##### Materials provided #####

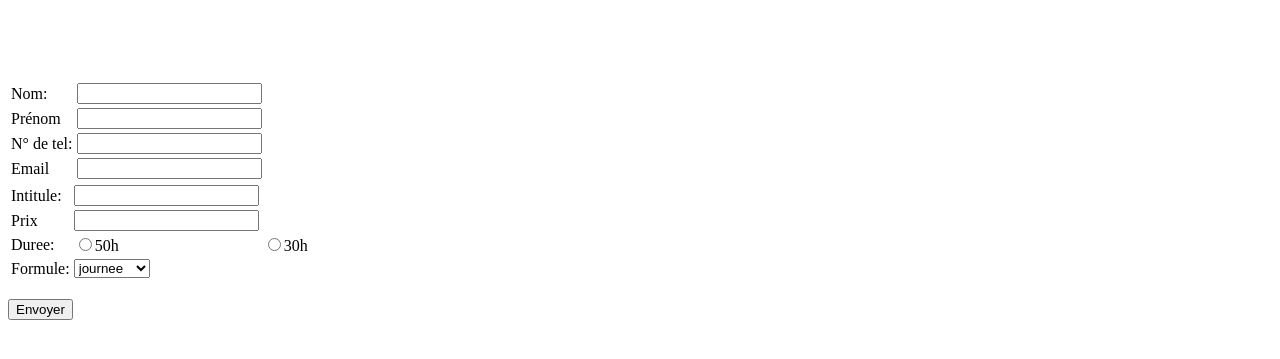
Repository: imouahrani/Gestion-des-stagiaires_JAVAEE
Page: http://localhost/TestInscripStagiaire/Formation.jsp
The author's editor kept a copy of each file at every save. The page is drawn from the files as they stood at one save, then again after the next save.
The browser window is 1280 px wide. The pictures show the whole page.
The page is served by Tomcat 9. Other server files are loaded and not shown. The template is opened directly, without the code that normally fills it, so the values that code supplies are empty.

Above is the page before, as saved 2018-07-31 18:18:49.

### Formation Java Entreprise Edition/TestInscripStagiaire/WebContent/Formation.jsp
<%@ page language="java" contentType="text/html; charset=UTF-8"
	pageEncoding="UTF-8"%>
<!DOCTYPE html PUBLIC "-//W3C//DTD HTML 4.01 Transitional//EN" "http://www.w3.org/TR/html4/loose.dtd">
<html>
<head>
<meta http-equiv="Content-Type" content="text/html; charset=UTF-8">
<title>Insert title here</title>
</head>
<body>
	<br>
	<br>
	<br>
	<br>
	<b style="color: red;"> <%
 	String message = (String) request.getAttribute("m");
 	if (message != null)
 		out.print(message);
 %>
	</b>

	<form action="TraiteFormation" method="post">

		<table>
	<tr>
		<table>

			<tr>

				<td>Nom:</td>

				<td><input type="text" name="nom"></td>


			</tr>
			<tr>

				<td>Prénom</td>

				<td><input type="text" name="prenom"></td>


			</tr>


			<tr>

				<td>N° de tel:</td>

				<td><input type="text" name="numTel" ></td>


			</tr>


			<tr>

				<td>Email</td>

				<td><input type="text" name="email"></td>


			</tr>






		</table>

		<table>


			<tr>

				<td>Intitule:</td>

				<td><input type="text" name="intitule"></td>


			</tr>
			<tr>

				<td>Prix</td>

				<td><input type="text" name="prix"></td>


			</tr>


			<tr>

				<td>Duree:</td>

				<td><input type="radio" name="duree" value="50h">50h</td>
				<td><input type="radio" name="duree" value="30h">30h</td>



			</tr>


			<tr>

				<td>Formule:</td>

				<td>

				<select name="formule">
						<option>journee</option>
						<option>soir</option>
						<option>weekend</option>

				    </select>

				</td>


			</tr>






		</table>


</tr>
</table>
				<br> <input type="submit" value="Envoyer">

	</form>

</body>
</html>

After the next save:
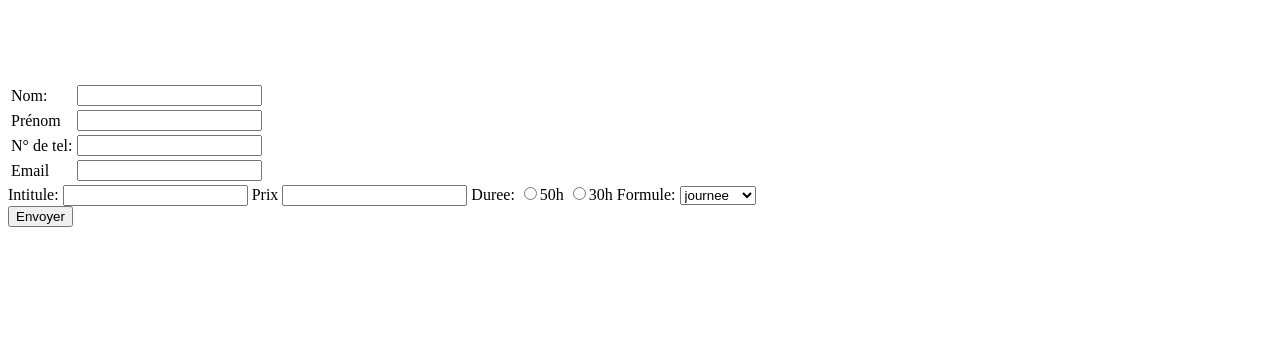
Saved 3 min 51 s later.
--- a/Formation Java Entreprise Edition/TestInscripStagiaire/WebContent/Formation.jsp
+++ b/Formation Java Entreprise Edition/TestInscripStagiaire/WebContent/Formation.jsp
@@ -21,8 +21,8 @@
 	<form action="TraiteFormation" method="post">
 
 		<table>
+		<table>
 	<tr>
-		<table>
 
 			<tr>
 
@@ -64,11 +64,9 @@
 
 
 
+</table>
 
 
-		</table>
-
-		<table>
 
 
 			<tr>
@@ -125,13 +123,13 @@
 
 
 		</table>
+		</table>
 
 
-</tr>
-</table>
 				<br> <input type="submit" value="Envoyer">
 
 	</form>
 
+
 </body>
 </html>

#####
##### Materials provided #####

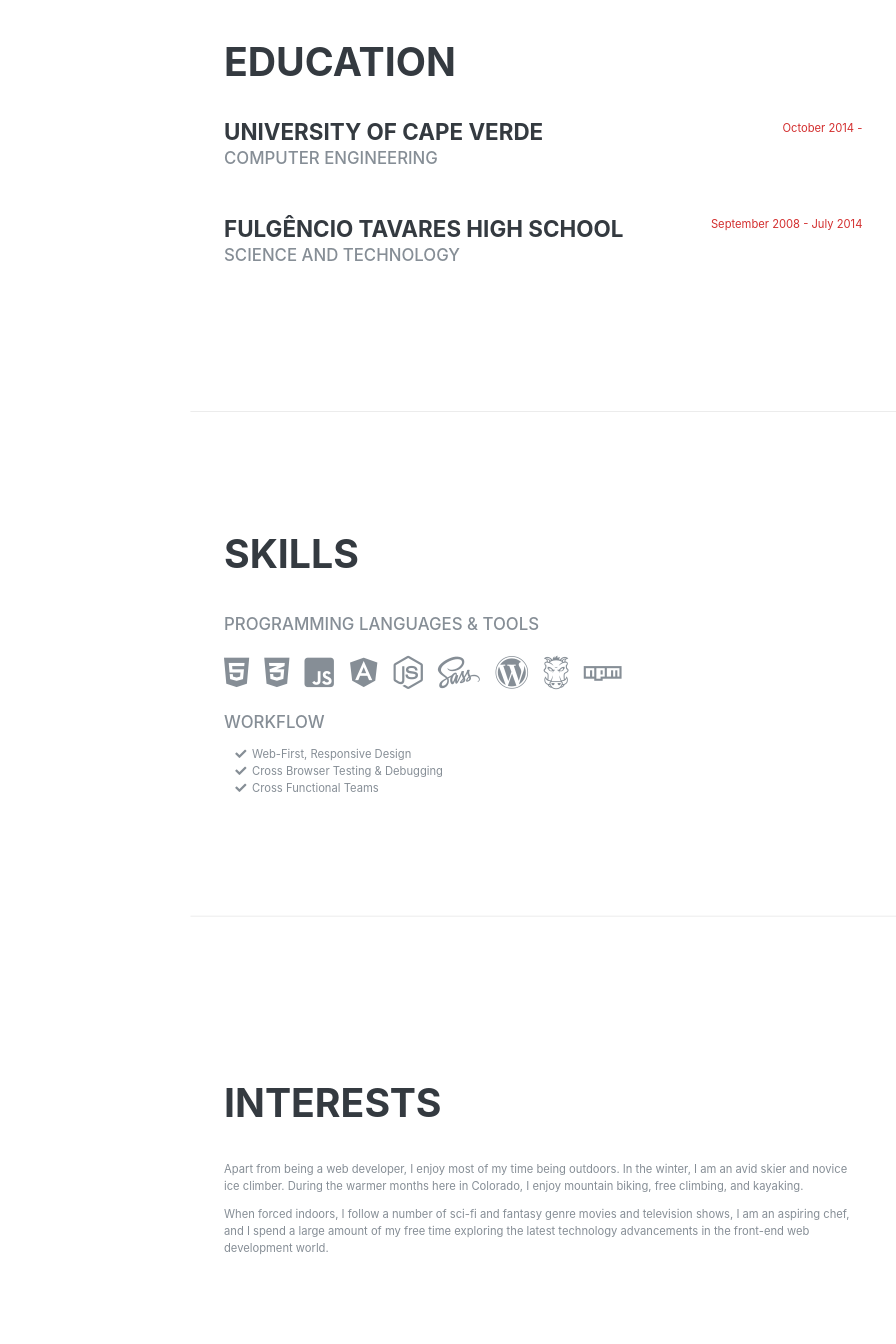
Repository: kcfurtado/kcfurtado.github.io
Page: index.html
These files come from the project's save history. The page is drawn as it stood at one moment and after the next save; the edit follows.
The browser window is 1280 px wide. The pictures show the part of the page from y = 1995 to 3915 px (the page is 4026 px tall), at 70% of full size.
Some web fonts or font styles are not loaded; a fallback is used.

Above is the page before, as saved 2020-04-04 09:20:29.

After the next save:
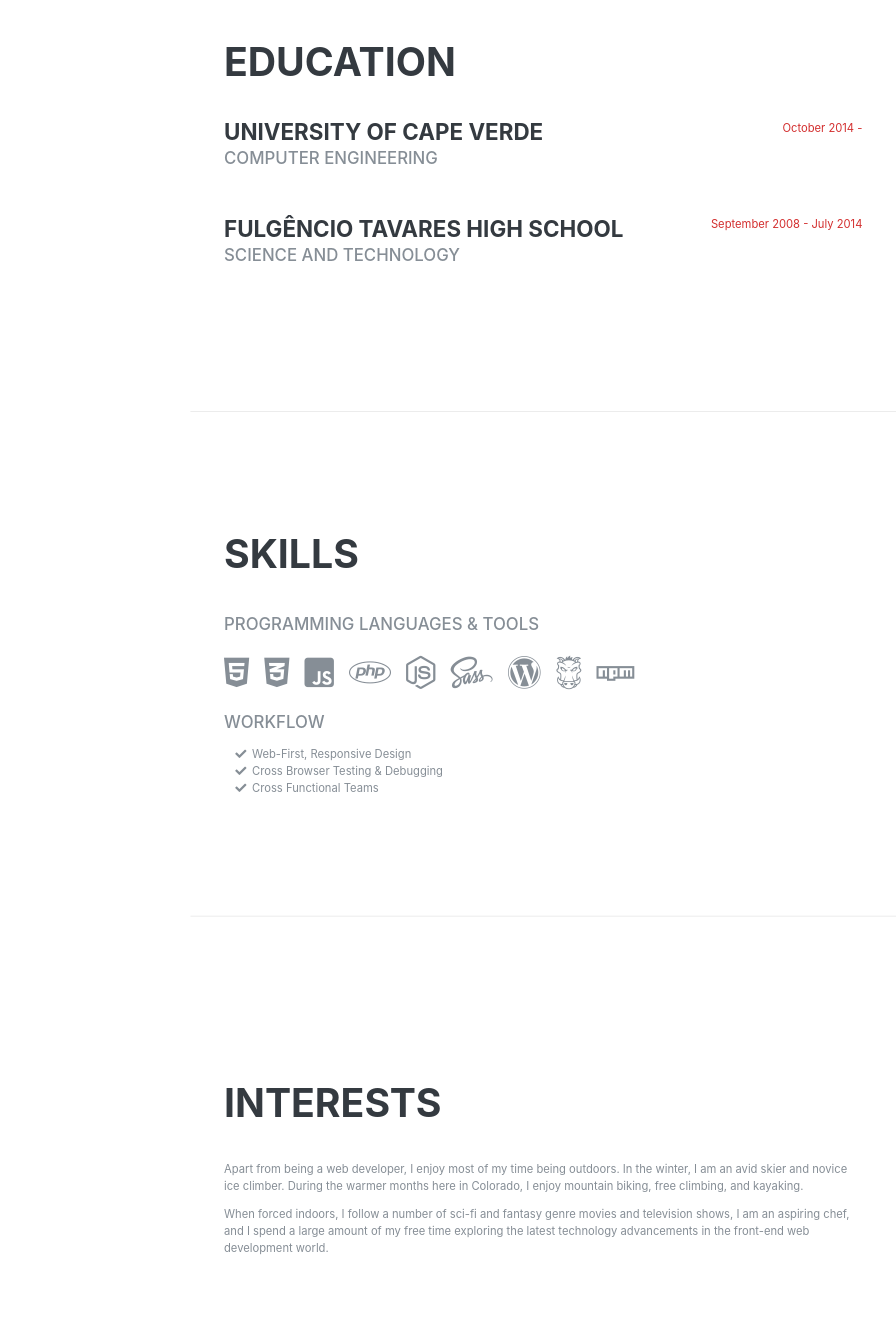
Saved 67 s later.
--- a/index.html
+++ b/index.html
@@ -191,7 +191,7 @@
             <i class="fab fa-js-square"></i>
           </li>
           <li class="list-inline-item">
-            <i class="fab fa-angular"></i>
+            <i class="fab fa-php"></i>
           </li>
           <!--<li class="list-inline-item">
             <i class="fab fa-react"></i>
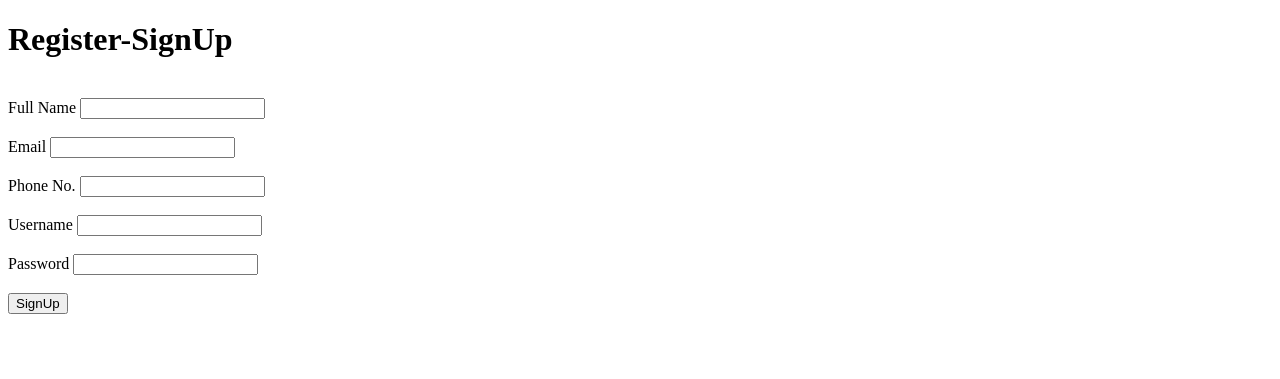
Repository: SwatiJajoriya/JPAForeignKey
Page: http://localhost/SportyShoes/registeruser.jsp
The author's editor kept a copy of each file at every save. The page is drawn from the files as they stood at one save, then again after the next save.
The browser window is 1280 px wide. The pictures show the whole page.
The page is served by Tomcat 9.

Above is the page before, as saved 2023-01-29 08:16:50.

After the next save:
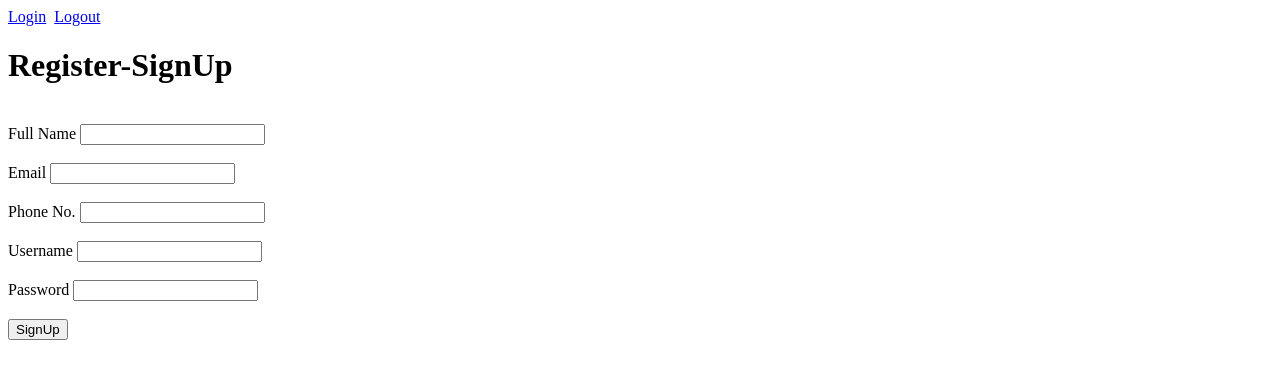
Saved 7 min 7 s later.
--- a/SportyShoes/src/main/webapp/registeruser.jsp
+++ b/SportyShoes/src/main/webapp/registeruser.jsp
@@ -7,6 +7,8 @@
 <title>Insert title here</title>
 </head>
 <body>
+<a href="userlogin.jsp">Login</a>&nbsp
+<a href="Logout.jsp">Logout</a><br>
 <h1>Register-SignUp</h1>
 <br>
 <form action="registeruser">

#####
##### Materials provided #####

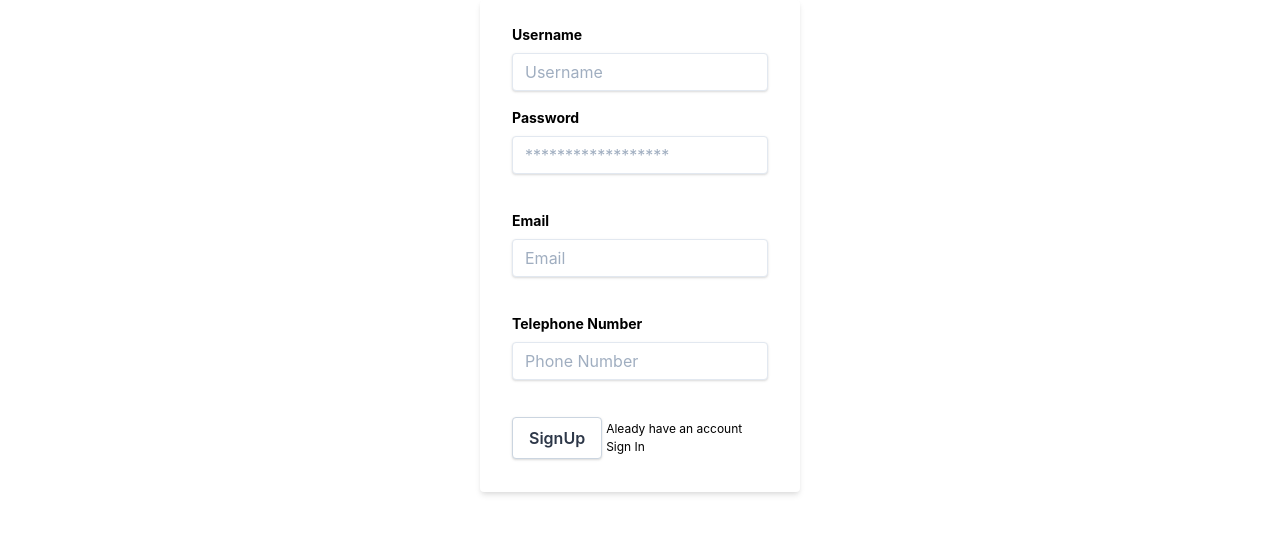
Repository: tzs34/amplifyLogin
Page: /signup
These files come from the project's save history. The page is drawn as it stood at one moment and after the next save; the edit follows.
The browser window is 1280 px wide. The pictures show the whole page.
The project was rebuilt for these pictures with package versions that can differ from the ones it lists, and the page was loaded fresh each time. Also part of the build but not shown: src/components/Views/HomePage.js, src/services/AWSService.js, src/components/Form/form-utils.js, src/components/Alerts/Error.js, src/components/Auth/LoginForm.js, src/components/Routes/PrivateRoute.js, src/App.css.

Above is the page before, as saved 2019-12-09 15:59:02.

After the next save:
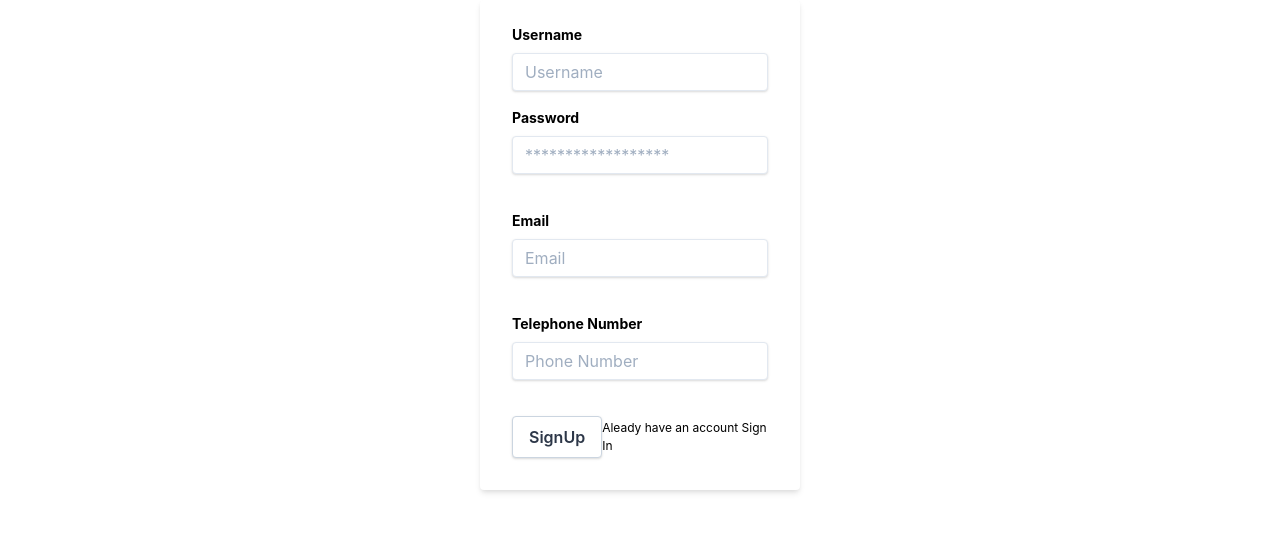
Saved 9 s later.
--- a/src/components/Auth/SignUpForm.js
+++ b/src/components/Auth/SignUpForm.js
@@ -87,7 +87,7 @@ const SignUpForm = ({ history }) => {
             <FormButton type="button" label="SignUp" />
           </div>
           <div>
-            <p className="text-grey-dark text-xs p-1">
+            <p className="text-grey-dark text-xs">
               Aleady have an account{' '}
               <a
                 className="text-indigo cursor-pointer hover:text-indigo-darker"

#####

Assignment>
Please copy out each line of the data in which the word "http" occurs.

Response box>
Page: http://localhost/TestInscripStagiaire/Formation.jsp
<!DOCTYPE html PUBLIC "-//W3C//DTD HTML 4.01 Transitional//EN" "http://www.w3.org/TR/html4/loose.dtd">
<meta http-equiv="Content-Type" content="text/html; charset=UTF-8">
Page: http://localhost/SportyShoes/registeruser.jsp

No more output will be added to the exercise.